Sharp About Your Prayers

the challenges, absurdities, and joys of an urban faith

Sharp About Your Prayers header image 2

The New York Stress Exchange

February 4th, 2010 · No Comments · Faith and the City

This past Wednesday, I asked my barber, a quiet Italian guy at this classic, red-and-white twisty pole, barbershop on Lexington, what he thought about stress.  “Peter, what gives people stress?”  After a few more snips, he responded, “Too much work, and not enough work.”  I thought that was a pretty good answer.

Later the same day, I asked one of the young officers at the church what sorts of things gave her stress.  Between bites of black bean chicken, she responded, “Trying to do every part of life well!  To be the best wife, the best employee, the best friend, the best leader at church that I can be.  That can be stressful.”  Also a good answer!

That same evening, I asked the former president of our Board of Trustees, what he found to be stressful in life.  “Why do you want know?” Jim asked.  “Well,” I said, “I am preaching about it this Sunday.”  “Why are you preaching about stress?”  “Well,” I responded, “probably because I am feeling it.”

We are all feeling it.  Right?  Parents are stressed, concerned over their children.  Those hoping for relationships are stressed—wondering if that special someone will ever come along.  Jobs are stressing us, now more than ever.  The Great Recession (as more and more people seem to be calling it) is piling on the emotional burdens—the pressure, the anxiety.  Those searching for work are stressed—trying to make ends meet, hoping for labor that will give them a sense of purpose in this world.  Those who have work are stressed—trying to make it all happen with less.  Now, add to this pressurized cocktail… living in New York—the stress capital of the world.  Ugh.

All week long, I have been playing with the idea that stress is something that we give each other—kind of like a virus.  Through our words and actions we infect each other.   Have you seen those commercials from “The Foundation for a Better Life”—the ones where one person does an act of kindness for someone else, who, in turn, passes that kindness along to another person and so on?

I think stress works the same way.  One anxious person barks at another, who, in turn, sends a nasty email off to someone else, who then, in a fit of “curse this world,” steals a cab from under someone else’s nose, and so on.

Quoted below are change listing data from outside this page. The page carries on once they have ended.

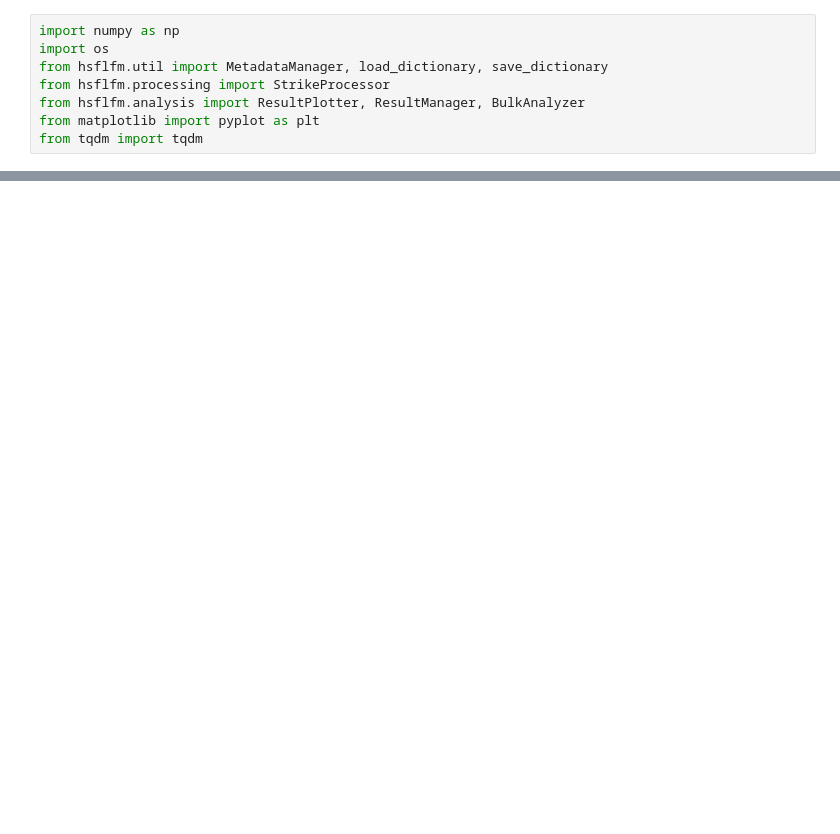
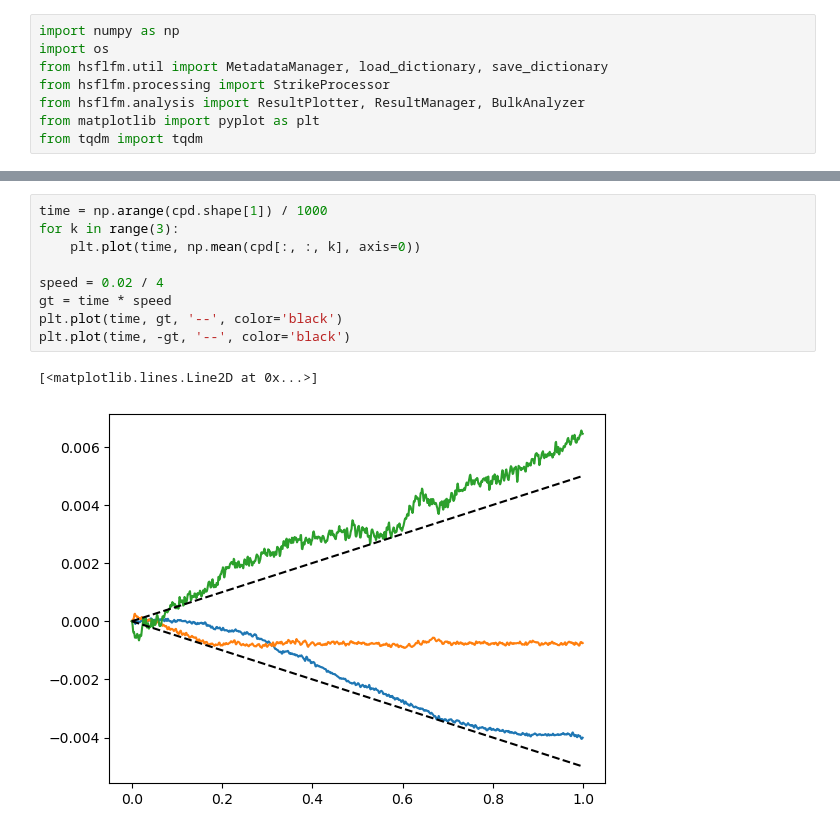
Before and after one commit to clarebcook/HighSpeedFLFM, a Jupyter notebook: processing_example_scripts/process_from_pre_alignment.ipynb, the cells around one changed output, grey strips where cells are left out. Drawn from its saved outputs; the diff is of its cells as text; blank space fills up the shorter version.

```diff
--- a/processing_example_scripts/process_from_pre_alignment.ipynb
+++ b/processing_example_scripts/process_from_pre_alignment.ipynb
@@ -66,0 +75,12 @@ plotter.scatter_peak_disp()
+# %%
+time = np.arange(cpd.shape[1]) / 1000
+for k in range(3):
+    plt.plot(time, np.mean(cpd[:, :, k], axis=0))
+
+speed = 0.02 / 4
+gt = time * speed
+plt.plot(time, gt, '--', color='black')
+plt.plot(time, -gt, '--', color='black')
+# %% [output]
+[<matplotlib.lines.Line2D at 0x...>]
+[figure, added]
```
Also changed, not shown: parts of 7 cells of this notebook, 4 other files.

You put this many anxious people into this small of a space, and you just might have an epidemic of stress on your hands, a fast-spreading disease that is physically damaging and emotionally crippling—The New York Stress Exchange.

In contemplating these stressful times, in reflecting on my own anxieties, in wondering how to escape the cycle of stress that we heap on each other, I found myself turning to a couple of verses in Matthew (Mt. 11:28-30).  In the eleventh chapter, Jesus speaks to the crowds, saying,

‘Come to me, all you that are weary and are carrying heavy burdens, and I will give you rest.  Take my yoke upon you, and learn from me; for I am gentle and humble in heart, and you will find rest for your souls.  For my yoke is easy, and my burden is light.’

I want that easy yoke…  Don’t you?  Rest for your souls!  Do you think it is true?  Can Jesus really provide that for us?  Now?

Facebook Comments

Use Facebook to Comment on this Post

Tags: ·····

No Comments so far ↓

Like gas stations in rural Texas after 10 pm, comments are closed.